## TASK TO CARRY OUT
What is the number of lines in the data below that hold the word "capitoli"? Give nothing beyond that number.

┌──

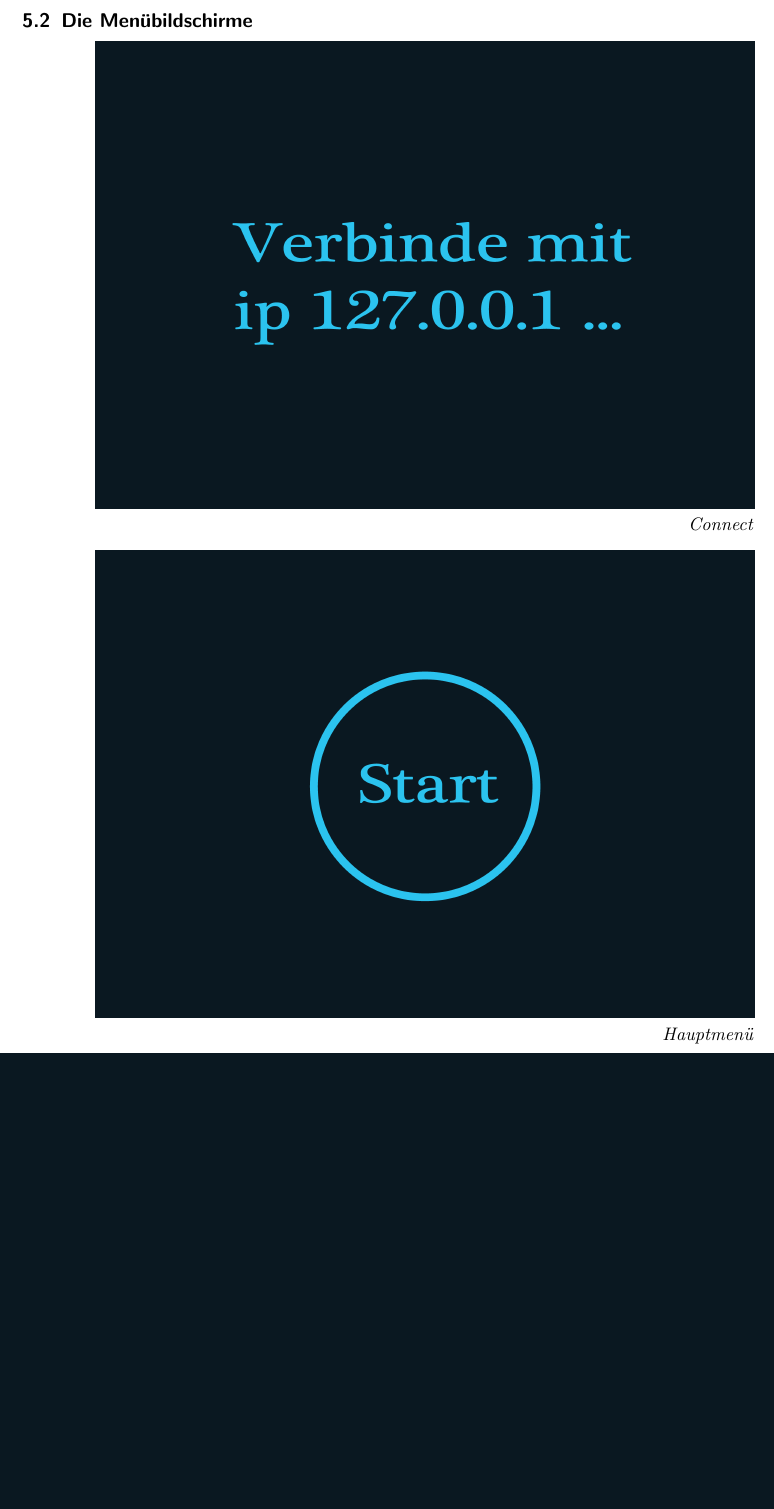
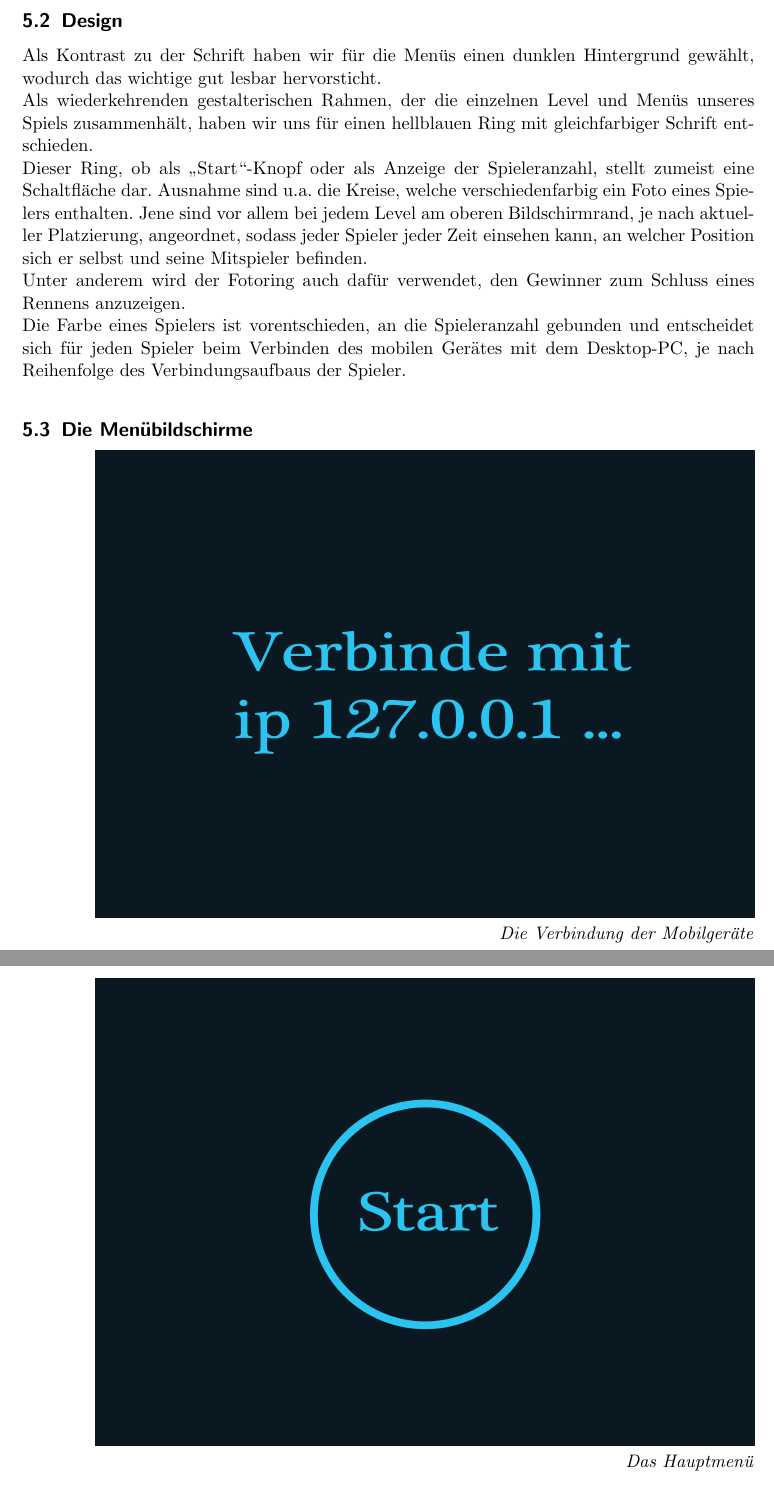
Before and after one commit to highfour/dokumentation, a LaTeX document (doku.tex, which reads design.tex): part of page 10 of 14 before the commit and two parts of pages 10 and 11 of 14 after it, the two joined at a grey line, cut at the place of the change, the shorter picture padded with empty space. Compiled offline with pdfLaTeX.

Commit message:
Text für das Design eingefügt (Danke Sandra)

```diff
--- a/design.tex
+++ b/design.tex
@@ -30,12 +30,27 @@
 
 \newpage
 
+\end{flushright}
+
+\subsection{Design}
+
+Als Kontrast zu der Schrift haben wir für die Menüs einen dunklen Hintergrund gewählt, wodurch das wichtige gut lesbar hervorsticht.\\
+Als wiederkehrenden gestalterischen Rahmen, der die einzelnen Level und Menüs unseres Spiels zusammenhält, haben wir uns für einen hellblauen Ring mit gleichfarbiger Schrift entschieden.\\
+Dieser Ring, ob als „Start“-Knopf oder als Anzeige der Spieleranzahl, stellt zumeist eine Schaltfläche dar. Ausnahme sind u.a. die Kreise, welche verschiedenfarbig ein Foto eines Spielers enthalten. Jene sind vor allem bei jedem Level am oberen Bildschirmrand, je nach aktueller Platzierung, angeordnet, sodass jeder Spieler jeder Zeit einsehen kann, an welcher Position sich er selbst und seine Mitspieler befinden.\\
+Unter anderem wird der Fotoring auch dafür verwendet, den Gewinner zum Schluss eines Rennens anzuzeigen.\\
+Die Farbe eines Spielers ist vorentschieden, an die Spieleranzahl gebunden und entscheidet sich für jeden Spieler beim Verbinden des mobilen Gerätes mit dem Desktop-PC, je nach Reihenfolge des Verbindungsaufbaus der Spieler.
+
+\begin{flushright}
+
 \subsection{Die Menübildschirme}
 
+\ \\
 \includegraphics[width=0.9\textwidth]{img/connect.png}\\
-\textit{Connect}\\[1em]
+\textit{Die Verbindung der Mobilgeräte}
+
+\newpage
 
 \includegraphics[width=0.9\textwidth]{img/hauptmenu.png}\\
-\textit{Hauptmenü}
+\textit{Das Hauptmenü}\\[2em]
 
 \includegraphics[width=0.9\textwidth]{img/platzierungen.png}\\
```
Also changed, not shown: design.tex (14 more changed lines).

└──
┌──

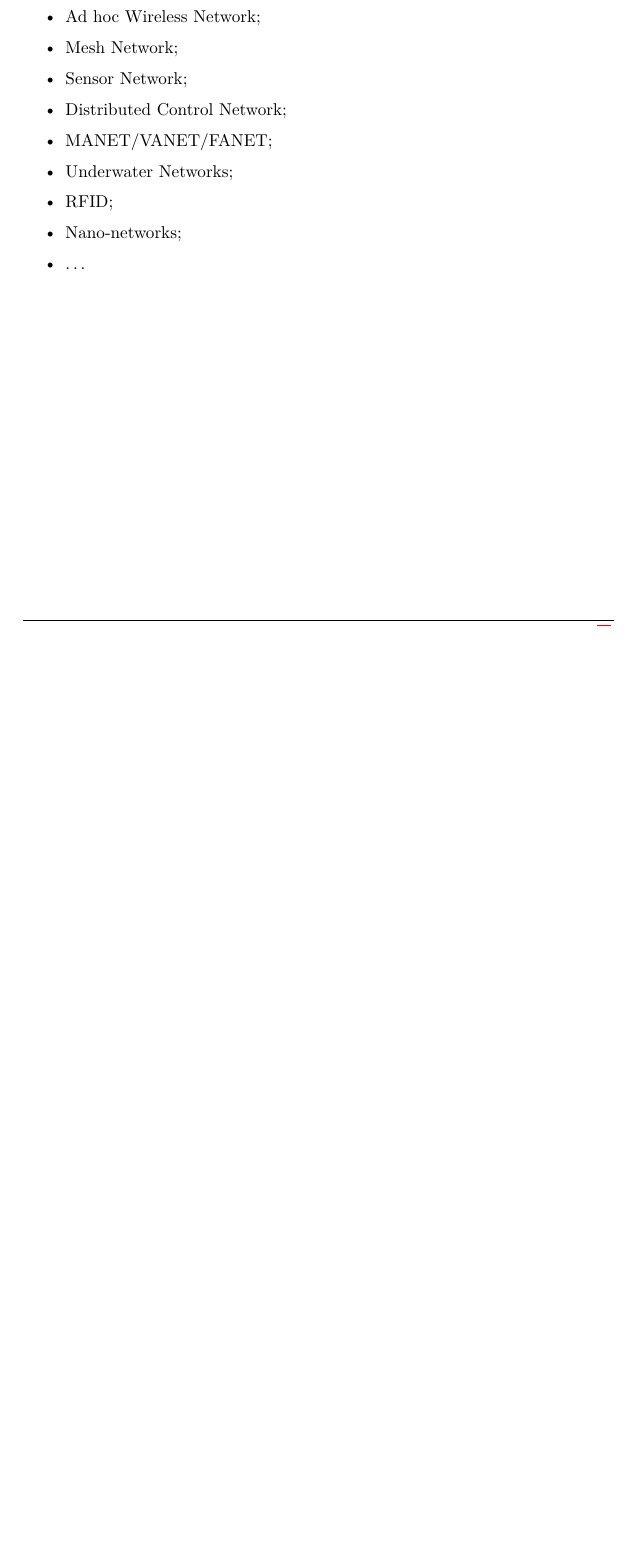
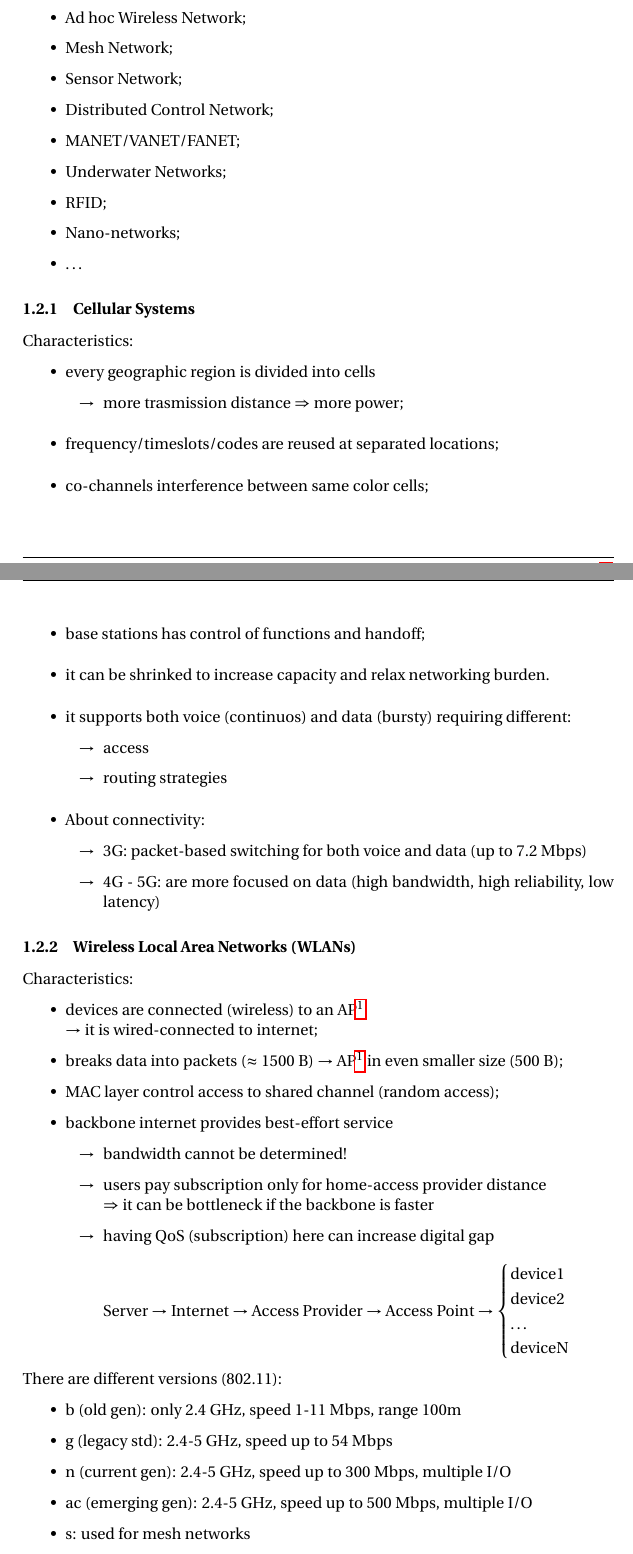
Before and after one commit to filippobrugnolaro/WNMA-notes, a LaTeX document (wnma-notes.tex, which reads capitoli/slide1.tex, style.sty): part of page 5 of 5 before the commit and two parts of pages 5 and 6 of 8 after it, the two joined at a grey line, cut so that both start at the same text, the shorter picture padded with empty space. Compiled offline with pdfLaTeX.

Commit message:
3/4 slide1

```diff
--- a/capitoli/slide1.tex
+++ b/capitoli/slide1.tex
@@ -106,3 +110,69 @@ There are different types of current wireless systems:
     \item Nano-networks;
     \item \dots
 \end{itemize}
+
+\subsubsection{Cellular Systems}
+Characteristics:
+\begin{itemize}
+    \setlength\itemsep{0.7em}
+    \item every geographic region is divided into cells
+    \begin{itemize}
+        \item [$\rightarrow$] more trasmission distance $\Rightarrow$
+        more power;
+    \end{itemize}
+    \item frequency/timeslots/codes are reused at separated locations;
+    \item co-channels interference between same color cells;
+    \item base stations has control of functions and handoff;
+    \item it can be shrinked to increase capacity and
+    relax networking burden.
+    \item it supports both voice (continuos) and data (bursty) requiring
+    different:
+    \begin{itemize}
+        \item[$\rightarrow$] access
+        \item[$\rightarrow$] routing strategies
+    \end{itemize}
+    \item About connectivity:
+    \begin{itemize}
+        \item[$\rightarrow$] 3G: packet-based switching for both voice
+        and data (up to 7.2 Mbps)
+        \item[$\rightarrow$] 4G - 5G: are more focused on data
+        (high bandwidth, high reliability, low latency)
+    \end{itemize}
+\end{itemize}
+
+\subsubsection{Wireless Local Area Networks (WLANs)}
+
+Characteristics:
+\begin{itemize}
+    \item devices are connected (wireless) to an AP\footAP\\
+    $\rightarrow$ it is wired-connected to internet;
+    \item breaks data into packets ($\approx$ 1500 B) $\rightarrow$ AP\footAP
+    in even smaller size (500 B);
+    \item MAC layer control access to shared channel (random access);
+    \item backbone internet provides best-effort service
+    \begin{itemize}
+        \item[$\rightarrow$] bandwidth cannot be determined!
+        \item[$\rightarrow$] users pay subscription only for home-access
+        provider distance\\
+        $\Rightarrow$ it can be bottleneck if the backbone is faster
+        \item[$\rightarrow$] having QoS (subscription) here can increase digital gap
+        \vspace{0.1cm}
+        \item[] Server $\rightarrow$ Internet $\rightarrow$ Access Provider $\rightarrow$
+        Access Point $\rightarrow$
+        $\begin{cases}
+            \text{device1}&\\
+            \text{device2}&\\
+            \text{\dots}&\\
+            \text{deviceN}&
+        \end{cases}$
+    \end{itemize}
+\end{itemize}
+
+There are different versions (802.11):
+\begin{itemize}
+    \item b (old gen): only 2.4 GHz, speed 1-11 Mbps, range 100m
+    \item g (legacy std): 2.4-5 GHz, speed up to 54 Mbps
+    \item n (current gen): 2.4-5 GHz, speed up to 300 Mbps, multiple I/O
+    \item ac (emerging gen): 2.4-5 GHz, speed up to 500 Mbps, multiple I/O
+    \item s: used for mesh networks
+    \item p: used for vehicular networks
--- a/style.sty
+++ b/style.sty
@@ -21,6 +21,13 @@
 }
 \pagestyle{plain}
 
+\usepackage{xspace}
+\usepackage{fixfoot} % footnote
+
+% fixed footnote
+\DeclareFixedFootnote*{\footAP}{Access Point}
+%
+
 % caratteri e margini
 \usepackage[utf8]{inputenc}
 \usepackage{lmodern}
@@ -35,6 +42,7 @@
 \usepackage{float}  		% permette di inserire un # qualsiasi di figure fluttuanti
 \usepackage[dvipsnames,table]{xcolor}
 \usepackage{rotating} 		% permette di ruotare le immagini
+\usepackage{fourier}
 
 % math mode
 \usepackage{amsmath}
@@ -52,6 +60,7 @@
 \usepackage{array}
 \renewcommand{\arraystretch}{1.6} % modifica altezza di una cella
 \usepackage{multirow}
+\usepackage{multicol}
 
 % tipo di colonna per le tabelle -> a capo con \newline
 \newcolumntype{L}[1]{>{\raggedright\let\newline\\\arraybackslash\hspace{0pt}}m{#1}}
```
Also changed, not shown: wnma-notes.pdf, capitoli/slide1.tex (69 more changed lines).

└──

## RESPONSE FOR THIS EXERCISE
4